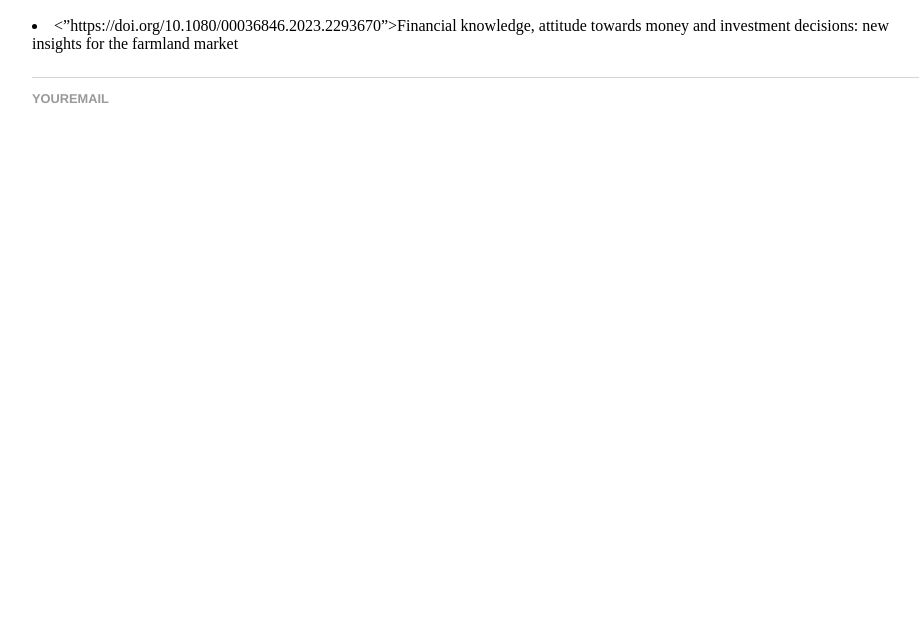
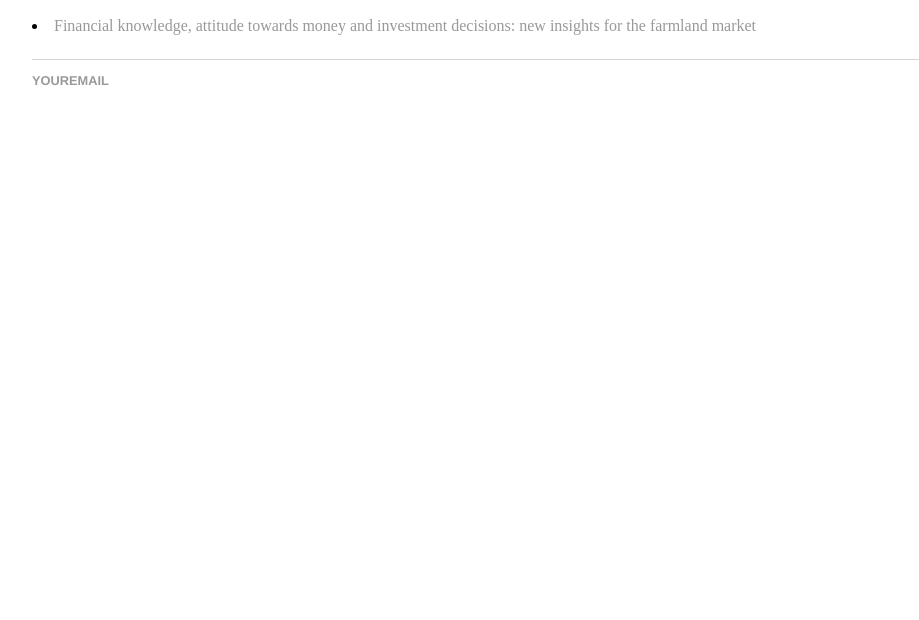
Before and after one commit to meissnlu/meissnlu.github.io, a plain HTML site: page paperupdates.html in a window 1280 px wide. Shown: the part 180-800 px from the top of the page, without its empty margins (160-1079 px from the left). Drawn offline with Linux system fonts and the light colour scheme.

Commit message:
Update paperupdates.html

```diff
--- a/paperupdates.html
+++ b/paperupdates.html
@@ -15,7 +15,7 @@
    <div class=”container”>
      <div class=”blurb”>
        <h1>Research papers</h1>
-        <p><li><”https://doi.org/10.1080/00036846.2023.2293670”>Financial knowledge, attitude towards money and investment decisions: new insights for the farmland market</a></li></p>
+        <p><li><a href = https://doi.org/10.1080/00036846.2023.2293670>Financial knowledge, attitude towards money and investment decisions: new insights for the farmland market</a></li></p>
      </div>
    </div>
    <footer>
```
○ ○ ○ ○
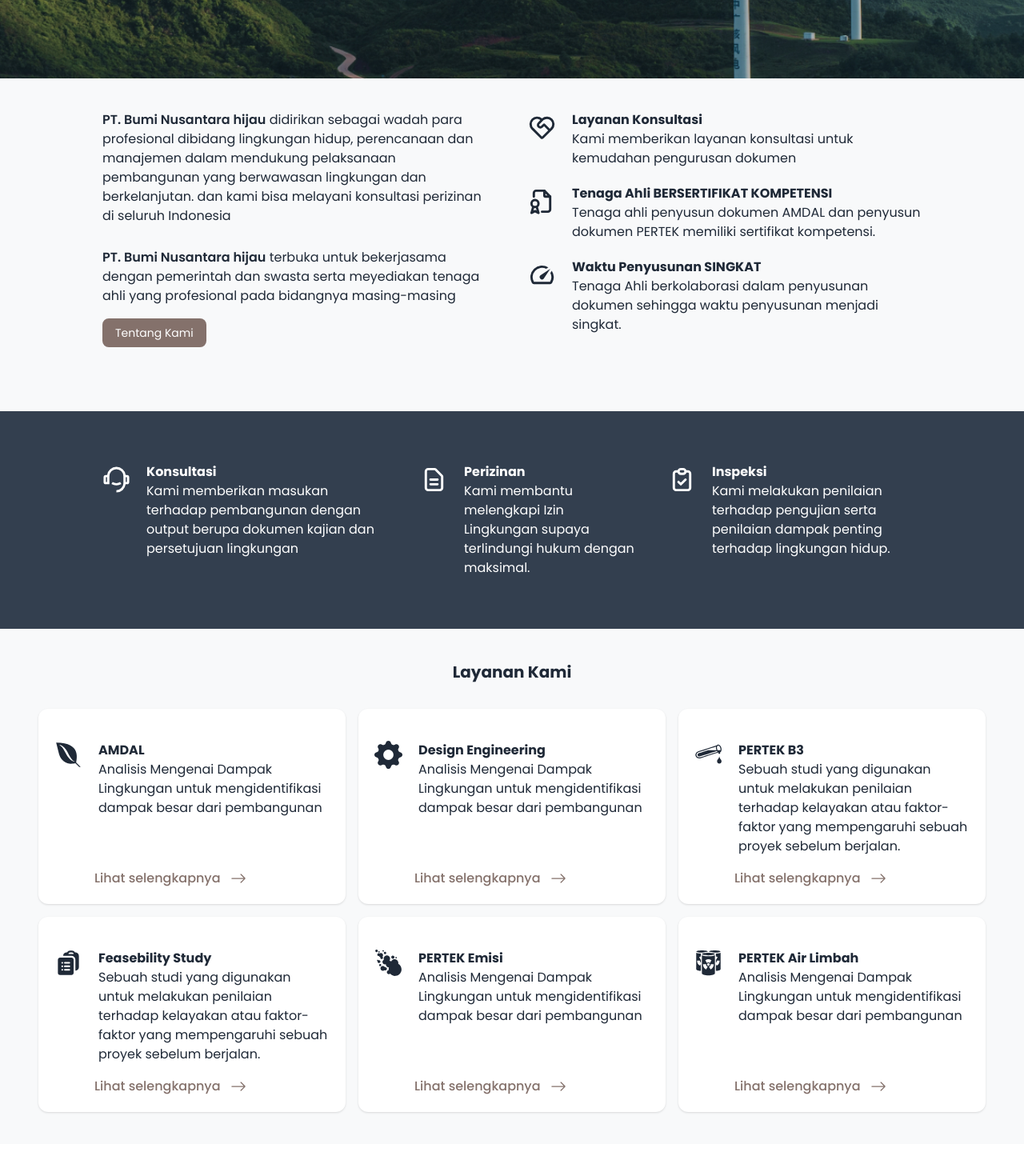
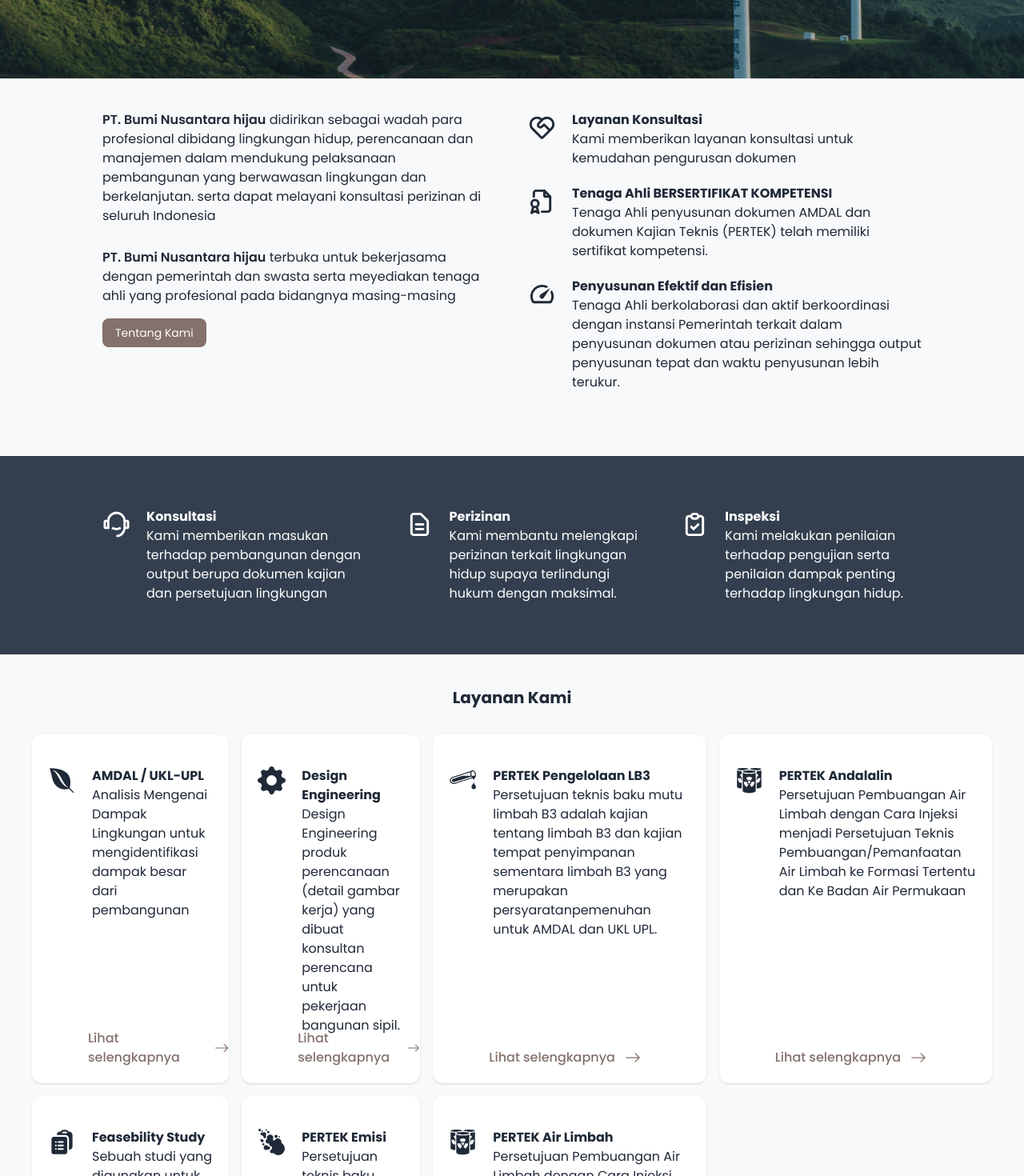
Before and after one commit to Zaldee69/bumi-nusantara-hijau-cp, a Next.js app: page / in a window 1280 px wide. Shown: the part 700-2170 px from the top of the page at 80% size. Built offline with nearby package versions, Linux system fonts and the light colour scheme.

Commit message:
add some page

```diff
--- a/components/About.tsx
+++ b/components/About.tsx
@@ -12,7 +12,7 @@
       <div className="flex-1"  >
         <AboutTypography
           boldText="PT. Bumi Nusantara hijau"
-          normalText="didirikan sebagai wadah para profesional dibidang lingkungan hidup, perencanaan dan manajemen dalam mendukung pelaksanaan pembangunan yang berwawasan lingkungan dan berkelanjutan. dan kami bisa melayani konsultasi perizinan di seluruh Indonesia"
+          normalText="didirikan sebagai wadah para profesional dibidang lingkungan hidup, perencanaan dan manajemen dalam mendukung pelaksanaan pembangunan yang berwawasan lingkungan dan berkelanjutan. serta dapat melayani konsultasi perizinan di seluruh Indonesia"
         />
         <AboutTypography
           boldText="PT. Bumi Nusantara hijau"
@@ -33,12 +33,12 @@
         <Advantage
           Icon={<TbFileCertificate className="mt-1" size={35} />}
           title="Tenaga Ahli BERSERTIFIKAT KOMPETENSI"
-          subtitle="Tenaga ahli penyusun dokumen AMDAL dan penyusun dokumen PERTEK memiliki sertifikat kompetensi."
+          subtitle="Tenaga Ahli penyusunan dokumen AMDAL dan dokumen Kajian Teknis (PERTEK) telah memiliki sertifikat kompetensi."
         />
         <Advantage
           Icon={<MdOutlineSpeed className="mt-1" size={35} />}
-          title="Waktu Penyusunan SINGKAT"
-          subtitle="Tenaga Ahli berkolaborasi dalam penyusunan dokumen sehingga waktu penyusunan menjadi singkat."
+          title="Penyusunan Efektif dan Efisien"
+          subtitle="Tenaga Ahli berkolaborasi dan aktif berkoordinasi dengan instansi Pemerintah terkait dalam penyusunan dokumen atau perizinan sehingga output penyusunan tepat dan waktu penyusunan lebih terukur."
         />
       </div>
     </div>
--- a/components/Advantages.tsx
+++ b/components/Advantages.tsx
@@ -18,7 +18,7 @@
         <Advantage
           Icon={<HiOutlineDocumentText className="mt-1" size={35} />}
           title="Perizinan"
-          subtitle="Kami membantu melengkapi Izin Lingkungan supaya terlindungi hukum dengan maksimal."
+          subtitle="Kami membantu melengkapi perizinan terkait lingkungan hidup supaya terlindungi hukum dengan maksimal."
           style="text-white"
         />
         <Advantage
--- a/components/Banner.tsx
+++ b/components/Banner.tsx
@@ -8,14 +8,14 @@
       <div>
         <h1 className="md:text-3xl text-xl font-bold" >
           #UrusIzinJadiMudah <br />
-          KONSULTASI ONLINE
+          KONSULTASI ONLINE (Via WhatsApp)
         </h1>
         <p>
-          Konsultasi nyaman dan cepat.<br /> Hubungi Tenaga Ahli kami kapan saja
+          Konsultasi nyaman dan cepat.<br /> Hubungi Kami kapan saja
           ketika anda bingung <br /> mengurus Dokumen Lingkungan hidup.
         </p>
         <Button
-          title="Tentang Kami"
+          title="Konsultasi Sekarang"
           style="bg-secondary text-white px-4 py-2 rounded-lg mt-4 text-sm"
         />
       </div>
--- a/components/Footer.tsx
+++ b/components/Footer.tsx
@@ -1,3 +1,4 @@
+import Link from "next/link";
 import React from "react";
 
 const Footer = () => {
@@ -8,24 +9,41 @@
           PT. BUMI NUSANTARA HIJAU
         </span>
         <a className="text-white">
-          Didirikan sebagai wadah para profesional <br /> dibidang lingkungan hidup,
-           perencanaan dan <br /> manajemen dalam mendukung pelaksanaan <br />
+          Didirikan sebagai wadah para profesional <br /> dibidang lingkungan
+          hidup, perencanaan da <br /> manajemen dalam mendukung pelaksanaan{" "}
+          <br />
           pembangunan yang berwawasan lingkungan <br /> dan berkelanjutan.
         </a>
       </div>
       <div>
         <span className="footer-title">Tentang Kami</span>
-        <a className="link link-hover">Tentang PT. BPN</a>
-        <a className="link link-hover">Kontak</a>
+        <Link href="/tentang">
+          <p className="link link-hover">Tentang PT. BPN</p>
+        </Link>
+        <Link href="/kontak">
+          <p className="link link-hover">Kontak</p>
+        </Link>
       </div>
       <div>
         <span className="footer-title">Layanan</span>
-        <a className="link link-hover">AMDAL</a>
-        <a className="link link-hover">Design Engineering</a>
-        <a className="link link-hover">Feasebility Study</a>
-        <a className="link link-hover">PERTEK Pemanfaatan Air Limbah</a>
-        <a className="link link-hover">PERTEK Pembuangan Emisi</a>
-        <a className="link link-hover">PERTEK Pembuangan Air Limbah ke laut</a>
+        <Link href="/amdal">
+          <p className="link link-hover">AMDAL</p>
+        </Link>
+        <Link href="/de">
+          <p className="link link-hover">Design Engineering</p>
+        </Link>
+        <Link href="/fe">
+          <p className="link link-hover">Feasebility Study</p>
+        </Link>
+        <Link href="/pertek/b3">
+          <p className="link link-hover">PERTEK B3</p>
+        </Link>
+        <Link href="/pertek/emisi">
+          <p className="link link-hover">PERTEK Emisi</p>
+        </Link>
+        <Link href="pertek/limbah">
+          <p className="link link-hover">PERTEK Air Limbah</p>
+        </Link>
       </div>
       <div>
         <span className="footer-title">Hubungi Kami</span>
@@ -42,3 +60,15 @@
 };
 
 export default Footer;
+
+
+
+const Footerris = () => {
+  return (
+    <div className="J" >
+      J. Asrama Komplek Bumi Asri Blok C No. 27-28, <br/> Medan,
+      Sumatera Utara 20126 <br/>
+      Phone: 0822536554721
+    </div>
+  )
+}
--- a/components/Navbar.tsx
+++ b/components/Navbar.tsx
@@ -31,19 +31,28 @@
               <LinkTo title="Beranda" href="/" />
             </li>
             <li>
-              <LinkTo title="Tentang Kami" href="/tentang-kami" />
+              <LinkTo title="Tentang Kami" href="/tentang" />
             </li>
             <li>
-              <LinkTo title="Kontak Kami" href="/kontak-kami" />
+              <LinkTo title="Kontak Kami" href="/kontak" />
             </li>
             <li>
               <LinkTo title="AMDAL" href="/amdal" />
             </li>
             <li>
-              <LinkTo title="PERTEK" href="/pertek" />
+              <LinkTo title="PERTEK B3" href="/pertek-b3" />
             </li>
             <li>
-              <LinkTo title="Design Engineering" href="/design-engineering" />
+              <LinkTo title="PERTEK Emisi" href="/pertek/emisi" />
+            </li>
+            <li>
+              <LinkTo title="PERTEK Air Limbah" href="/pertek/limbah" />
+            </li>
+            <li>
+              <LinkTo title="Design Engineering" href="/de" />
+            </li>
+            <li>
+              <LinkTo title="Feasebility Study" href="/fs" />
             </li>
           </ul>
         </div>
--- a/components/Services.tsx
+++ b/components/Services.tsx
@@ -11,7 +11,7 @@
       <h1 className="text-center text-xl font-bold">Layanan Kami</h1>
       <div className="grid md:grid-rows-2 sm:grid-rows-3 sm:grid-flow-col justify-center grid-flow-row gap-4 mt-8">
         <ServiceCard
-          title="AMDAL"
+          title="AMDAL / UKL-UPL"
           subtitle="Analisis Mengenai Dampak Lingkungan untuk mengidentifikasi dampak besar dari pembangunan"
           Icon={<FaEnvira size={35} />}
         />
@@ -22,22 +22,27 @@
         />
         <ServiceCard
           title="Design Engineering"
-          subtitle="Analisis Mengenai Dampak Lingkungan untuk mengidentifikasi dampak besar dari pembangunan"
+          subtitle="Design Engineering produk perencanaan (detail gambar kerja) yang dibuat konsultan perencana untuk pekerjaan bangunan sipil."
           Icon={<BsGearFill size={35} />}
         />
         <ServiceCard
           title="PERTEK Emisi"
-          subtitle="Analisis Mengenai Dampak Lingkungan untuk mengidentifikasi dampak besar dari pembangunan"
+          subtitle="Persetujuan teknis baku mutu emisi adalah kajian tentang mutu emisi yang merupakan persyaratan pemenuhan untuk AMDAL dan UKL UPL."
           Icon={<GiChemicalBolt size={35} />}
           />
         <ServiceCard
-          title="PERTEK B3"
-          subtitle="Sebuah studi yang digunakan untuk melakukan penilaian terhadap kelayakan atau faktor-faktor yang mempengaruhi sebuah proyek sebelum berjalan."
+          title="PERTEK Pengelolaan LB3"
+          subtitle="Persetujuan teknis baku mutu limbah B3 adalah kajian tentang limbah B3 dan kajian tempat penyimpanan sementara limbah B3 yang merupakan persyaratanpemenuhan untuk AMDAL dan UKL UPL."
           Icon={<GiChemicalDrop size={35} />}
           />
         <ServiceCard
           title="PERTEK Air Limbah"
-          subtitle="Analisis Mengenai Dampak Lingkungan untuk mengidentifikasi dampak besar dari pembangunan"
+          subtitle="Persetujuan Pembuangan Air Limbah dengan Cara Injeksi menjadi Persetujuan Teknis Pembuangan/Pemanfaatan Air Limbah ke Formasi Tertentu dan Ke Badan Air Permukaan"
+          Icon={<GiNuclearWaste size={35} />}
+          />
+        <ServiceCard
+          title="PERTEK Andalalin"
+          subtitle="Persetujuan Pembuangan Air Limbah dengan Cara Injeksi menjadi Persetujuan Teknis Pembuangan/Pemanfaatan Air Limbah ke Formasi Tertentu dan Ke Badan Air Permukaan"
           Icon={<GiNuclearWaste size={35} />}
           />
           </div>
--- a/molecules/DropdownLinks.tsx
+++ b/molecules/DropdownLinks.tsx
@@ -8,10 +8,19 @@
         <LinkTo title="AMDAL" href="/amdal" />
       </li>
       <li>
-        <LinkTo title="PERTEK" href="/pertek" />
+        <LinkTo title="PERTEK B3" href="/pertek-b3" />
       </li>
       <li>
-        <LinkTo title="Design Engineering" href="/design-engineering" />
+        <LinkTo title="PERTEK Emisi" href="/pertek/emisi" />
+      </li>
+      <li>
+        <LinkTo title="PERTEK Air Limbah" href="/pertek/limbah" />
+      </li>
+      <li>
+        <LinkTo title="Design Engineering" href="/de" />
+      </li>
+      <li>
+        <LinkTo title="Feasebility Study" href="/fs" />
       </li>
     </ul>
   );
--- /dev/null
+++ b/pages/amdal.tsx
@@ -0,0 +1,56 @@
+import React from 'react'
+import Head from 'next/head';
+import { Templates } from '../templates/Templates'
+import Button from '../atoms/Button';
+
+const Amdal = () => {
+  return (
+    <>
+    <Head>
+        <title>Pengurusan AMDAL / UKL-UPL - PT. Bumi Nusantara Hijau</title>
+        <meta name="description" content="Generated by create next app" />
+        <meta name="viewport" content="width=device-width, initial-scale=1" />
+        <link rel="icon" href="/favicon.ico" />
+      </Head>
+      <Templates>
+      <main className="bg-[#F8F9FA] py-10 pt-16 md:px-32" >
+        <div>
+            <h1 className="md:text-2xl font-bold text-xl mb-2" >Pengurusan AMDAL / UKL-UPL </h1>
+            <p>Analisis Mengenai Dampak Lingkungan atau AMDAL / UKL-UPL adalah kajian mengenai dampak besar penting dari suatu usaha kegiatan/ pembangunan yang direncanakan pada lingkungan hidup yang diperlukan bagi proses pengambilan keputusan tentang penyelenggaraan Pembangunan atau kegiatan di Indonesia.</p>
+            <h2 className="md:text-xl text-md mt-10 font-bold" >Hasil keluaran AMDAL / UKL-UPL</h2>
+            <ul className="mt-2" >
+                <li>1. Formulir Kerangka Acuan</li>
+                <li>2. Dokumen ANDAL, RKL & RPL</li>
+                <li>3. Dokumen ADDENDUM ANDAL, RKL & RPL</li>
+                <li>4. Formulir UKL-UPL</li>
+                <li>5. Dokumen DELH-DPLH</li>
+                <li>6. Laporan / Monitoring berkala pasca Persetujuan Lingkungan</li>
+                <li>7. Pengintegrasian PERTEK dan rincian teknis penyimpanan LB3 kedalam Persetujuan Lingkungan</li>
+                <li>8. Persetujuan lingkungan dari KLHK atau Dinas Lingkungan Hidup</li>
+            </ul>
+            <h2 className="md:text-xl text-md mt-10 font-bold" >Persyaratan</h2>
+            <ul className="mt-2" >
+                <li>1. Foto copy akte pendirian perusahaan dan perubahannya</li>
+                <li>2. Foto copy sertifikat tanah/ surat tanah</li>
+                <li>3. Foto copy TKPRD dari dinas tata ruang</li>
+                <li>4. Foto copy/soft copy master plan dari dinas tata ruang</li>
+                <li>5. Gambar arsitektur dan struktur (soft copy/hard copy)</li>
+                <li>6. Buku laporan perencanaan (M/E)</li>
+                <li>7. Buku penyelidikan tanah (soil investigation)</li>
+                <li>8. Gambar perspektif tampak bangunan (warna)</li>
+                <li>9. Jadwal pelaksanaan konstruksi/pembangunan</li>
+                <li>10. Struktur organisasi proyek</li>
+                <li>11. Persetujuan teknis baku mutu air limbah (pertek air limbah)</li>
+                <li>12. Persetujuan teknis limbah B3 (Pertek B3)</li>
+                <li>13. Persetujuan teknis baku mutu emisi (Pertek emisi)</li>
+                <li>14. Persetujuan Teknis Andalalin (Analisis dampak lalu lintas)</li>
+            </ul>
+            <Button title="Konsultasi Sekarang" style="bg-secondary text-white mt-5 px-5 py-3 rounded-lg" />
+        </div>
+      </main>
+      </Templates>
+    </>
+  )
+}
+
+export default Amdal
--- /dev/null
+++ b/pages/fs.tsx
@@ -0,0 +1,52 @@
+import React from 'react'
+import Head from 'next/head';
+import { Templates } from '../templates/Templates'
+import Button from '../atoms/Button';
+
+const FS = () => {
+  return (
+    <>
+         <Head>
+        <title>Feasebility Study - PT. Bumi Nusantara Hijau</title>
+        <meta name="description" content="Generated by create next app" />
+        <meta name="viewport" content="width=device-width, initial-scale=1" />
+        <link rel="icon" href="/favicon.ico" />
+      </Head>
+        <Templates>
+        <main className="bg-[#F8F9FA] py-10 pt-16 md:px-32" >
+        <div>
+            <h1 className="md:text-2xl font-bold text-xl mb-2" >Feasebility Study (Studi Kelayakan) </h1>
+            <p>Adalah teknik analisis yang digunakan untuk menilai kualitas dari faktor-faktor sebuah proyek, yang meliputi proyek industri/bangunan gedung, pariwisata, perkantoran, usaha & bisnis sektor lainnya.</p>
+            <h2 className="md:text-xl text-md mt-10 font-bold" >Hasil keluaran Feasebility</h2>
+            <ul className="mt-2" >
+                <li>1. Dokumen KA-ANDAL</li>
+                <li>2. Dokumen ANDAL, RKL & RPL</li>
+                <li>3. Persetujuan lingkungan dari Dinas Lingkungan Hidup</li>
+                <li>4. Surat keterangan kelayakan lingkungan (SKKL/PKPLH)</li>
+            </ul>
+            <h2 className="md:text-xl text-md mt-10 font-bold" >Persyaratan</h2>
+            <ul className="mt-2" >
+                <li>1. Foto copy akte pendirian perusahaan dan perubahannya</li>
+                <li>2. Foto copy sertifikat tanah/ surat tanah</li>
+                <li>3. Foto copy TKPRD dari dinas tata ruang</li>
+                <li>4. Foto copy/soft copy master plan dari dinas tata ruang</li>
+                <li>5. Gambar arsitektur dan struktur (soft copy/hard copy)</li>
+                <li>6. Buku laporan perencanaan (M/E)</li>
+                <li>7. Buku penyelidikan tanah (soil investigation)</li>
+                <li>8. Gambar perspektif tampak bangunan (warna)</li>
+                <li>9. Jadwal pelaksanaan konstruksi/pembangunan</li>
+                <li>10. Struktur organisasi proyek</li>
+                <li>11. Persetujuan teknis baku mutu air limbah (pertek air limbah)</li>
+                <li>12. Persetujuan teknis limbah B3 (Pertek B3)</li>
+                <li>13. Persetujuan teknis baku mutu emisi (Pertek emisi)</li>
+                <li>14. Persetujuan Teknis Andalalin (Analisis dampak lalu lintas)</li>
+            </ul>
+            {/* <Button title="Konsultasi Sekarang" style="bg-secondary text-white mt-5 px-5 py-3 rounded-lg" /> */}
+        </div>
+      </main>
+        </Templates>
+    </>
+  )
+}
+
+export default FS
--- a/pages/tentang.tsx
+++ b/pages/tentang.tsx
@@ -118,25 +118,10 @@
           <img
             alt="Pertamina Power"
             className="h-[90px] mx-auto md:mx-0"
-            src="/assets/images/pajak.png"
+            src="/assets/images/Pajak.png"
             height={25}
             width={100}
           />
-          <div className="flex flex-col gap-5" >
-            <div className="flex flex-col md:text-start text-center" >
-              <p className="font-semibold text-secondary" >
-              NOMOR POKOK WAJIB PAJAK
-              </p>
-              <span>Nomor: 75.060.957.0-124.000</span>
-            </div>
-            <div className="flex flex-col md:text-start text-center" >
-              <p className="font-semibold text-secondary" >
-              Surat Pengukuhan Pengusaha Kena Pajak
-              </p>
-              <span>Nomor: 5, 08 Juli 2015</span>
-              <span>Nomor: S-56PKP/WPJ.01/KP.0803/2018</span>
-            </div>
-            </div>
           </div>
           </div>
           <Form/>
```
○ ○ ○ ○
#### What you need to do:
Copy out all lines of the material containing the word "Templates".

#### Solution to the exercise:
+import { Templates } from '../templates/Templates'
+      <Templates>
+      </Templates>
+import { Templates } from '../templates/Templates'
+        <Templates>
+        </Templates>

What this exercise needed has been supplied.